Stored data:
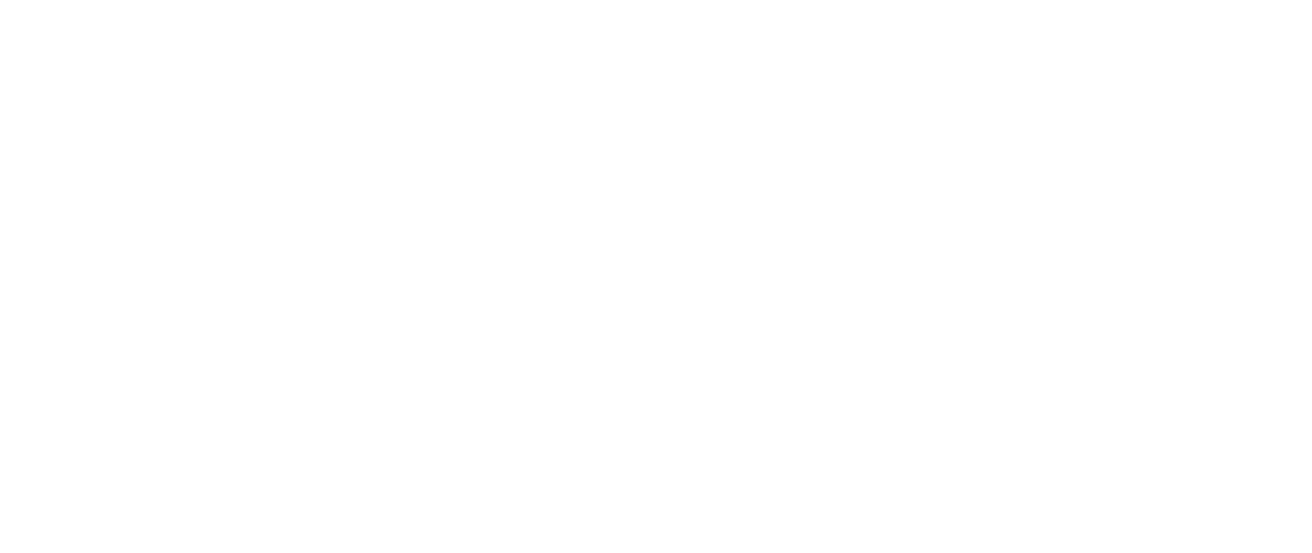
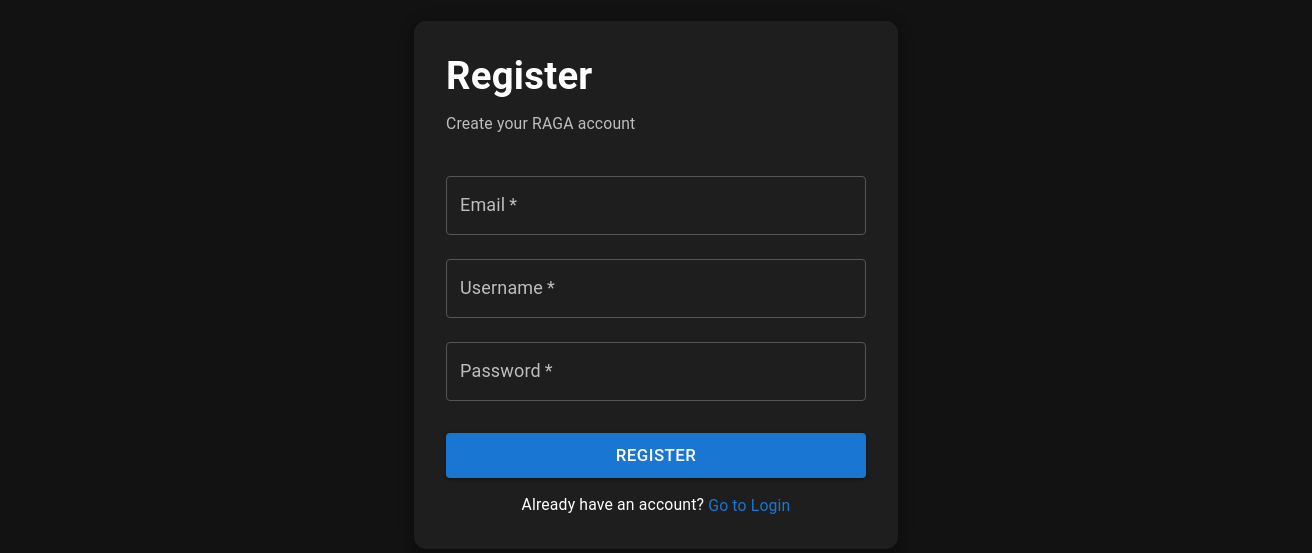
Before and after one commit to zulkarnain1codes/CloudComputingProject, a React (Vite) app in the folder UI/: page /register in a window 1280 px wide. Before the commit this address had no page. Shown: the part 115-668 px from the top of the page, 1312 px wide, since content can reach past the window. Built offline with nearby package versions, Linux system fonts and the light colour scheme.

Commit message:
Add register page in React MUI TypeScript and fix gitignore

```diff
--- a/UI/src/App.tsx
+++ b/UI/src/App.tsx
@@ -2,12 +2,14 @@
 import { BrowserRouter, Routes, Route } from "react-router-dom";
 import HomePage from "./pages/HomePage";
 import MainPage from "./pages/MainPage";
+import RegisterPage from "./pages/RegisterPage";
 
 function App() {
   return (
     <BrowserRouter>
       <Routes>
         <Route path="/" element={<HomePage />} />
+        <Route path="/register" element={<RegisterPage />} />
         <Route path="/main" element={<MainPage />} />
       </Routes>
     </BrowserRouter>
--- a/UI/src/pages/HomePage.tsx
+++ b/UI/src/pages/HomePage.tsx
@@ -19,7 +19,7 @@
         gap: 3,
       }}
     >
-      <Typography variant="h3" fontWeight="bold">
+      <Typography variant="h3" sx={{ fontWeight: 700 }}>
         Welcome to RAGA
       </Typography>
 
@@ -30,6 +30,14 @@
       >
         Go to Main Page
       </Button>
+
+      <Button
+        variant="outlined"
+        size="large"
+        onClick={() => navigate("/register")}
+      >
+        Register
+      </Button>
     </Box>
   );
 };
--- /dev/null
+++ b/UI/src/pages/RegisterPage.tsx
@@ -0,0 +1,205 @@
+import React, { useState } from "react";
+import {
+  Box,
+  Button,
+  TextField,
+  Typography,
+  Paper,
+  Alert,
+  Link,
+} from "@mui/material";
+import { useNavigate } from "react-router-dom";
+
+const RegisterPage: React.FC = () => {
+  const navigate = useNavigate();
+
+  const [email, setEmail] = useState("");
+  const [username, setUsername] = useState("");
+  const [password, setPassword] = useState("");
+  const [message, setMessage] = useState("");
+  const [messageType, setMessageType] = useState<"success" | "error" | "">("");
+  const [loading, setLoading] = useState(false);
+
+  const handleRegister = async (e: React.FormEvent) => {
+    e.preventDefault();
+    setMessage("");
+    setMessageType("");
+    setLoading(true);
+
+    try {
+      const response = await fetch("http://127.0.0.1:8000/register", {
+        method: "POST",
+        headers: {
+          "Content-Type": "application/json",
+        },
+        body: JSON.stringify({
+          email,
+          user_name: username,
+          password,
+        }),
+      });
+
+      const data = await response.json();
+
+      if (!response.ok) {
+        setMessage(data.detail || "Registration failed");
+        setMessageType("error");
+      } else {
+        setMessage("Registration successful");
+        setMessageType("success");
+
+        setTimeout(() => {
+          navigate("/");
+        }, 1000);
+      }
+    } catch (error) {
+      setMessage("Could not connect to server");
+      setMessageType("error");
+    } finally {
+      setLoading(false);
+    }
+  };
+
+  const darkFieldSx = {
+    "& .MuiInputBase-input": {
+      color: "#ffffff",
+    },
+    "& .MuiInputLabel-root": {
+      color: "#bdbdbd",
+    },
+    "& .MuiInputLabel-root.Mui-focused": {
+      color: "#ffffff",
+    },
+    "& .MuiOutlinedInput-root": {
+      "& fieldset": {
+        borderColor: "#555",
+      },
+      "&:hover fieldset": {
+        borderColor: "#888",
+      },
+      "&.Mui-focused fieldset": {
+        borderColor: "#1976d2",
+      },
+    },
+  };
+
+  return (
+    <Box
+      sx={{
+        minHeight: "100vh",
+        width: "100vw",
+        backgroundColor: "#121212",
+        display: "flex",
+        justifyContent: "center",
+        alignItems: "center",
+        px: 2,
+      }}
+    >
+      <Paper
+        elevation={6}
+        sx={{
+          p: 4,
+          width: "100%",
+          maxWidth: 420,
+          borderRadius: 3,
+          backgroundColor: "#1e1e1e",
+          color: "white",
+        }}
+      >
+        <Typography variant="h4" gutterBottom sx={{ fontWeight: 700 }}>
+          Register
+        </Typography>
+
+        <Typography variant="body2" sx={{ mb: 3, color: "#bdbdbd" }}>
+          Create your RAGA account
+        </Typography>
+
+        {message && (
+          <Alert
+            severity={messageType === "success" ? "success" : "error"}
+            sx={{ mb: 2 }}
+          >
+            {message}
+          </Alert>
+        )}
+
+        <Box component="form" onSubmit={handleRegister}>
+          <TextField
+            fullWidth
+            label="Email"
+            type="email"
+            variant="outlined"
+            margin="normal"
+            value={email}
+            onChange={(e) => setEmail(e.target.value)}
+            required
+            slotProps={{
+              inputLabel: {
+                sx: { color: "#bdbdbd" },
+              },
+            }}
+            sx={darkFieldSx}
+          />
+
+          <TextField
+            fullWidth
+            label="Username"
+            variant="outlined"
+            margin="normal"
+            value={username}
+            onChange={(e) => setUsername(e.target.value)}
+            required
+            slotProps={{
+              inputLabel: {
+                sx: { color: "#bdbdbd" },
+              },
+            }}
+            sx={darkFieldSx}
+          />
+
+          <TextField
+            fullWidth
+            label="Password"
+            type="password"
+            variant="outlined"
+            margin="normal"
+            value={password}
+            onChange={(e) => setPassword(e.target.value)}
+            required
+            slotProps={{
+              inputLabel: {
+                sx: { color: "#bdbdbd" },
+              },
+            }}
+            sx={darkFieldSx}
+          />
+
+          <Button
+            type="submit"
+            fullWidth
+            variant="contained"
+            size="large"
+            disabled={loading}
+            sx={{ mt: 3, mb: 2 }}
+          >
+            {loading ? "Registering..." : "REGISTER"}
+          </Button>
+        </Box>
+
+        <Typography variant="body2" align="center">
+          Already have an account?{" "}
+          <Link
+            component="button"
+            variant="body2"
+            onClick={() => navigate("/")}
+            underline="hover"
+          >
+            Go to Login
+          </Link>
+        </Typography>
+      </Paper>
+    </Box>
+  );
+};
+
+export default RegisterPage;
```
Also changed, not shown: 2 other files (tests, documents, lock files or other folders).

- [Task to carry out]:
Only the text is to be copied: please reproduce the records exactly and drop the pictures.

- [Answer box]:
Before and after one commit to zulkarnain1codes/CloudComputingProject, a React (Vite) app in the folder UI/: page /register in a window 1280 px wide. Before the commit this address had no page. Shown: the part 115-668 px from the top of the page, 1312 px wide, since content can reach past the window. Built offline with nearby package versions, Linux system fonts and the light colour scheme.

Commit message:
Add register page in React MUI TypeScript and fix gitignore

```diff
--- a/UI/src/App.tsx
+++ b/UI/src/App.tsx
@@ -2,12 +2,14 @@
 import { BrowserRouter, Routes, Route } from "react-router-dom";
 import HomePage from "./pages/HomePage";
 import MainPage from "./pages/MainPage";
+import RegisterPage from "./pages/RegisterPage";
 
 function App() {
   return (
     <BrowserRouter>
       <Routes>
         <Route path="/" element={<HomePage />} />
+        <Route path="/register" element={<RegisterPage />} />
         <Route path="/main" element={<MainPage />} />
       </Routes>
     </BrowserRouter>
--- a/UI/src/pages/HomePage.tsx
+++ b/UI/src/pages/HomePage.tsx
@@ -19,7 +19,7 @@
         gap: 3,
       }}
     >
-      <Typography variant="h3" fontWeight="bold">
+      <Typography variant="h3" sx={{ fontWeight: 700 }}>
         Welcome to RAGA
       </Typography>
 
@@ -30,6 +30,14 @@
       >
         Go to Main Page
       </Button>
+
+      <Button
+        variant="outlined"
+        size="large"
+        onClick={() => navigate("/register")}
+      >
+        Register
+      </Button>
     </Box>
   );
 };
--- /dev/null
+++ b/UI/src/pages/RegisterPage.tsx
@@ -0,0 +1,205 @@
+import React, { useState } from "react";
+import {
+  Box,
+  Button,
+  TextField,
+  Typography,
+  Paper,
+  Alert,
+  Link,
+} from "@mui/material";
+import { useNavigate } from "react-router-dom";
+
+const RegisterPage: React.FC = () => {
+  const navigate = useNavigate();
+
+  const [email, setEmail] = useState("");
+  const [username, setUsername] = useState("");
+  const [password, setPassword] = useState("");
+  const [message, setMessage] = useState("");
+  const [messageType, setMessageType] = useState<"success" | "error" | "">("");
+  const [loading, setLoading] = useState(false);
+
+  const handleRegister = async (e: React.FormEvent) => {
+    e.preventDefault();
+    setMessage("");
+    setMessageType("");
+    setLoading(true);
+
+    try {
+      const response = await fetch("http://127.0.0.1:8000/register", {
+        method: "POST",
+        headers: {
+          "Content-Type": "application/json",
+        },
+        body: JSON.stringify({
+          email,
+          user_name: username,
+          password,
+        }),
+      });
+
+      const data = await response.json();
+
+      if (!response.ok) {
+        setMessage(data.detail || "Registration failed");
+        setMessageType("error");
+      } else {
+        setMessage("Registration successful");
+        setMessageType("success");
+
+        setTimeout(() => {
+          navigate("/");
+        }, 1000);
+      }
+    } catch (error) {
+      setMessage("Could not connect to server");
+      setMessageType("error");
+    } finally {
+      setLoading(false);
+    }
+  };
+
+  const darkFieldSx = {
+    "& .MuiInputBase-input": {
+      color: "#ffffff",
+    },
+    "& .MuiInputLabel-root": {
+      color: "#bdbdbd",
+    },
+    "& .MuiInputLabel-root.Mui-focused": {
+      color: "#ffffff",
+    },
+    "& .MuiOutlinedInput-root": {
+      "& fieldset": {
+        borderColor: "#555",
+      },
+      "&:hover fieldset": {
+        borderColor: "#888",
+      },
+      "&.Mui-focused fieldset": {
+        borderColor: "#1976d2",
+      },
+    },
+  };
+
+  return (
+    <Box
+      sx={{
+        minHeight: "100vh",
+        width: "100vw",
+        backgroundColor: "#121212",
+        display: "flex",
+        justifyContent: "center",
+        alignItems: "center",
+        px: 2,
+      }}
+    >
+      <Paper
+        elevation={6}
+        sx={{
+          p: 4,
+          width: "100%",
+          maxWidth: 420,
+          borderRadius: 3,
+          backgroundColor: "#1e1e1e",
+          color: "white",
+        }}
+      >
+        <Typography variant="h4" gutterBottom sx={{ fontWeight: 700 }}>
+          Register
+        </Typography>
+
+        <Typography variant="body2" sx={{ mb: 3, color: "#bdbdbd" }}>
+          Create your RAGA account
+        </Typography>
+
+        {message && (
+          <Alert
+            severity={messageType === "success" ? "success" : "error"}
+            sx={{ mb: 2 }}
+          >
+            {message}
+          </Alert>
+        )}
+
+        <Box component="form" onSubmit={handleRegister}>
+          <TextField
+            fullWidth
+            label="Email"
+            type="email"
+            variant="outlined"
+            margin="normal"
+            value={email}
+            onChange={(e) => setEmail(e.target.value)}
+            required
+            slotProps={{
+              inputLabel: {
+                sx: { color: "#bdbdbd" },
+              },
+            }}
+            sx={darkFieldSx}
+          />
+
+          <TextField
+            fullWidth
+            label="Username"
+            variant="outlined"
+            margin="normal"
+            value={username}
+            onChange={(e) => setUsername(e.target.value)}
+            required
+            slotProps={{
+              inputLabel: {
+                sx: { color: "#bdbdbd" },
+              },
+            }}
+            sx={darkFieldSx}
+          />
+
+          <TextField
+            fullWidth
+            label="Password"
+            type="password"
+            variant="outlined"
+            margin="normal"
+            value={password}
+            onChange={(e) => setPassword(e.target.value)}
+            required
+            slotProps={{
+              inputLabel: {
+                sx: { color: "#bdbdbd" },
+              },
+            }}
+            sx={darkFieldSx}
+          />
+
+          <Button
+            type="submit"
+            fullWidth
+            variant="contained"
+            size="large"
+            disabled={loading}
+            sx={{ mt: 3, mb: 2 }}
+          >
+            {loading ? "Registering..." : "REGISTER"}
+          </Button>
+        </Box>
+
+        <Typography variant="body2" align="center">
+          Already have an account?{" "}
+          <Link
+            component="button"
+            variant="body2"
+            onClick={() => navigate("/")}
+            underline="hover"
+          >
+            Go to Login
+          </Link>
+        </Typography>
+      </Paper>
+    </Box>
+  );
+};
+
+export default RegisterPage;
```
Also changed, not shown: 2 other files (tests, documents, lock files or other folders).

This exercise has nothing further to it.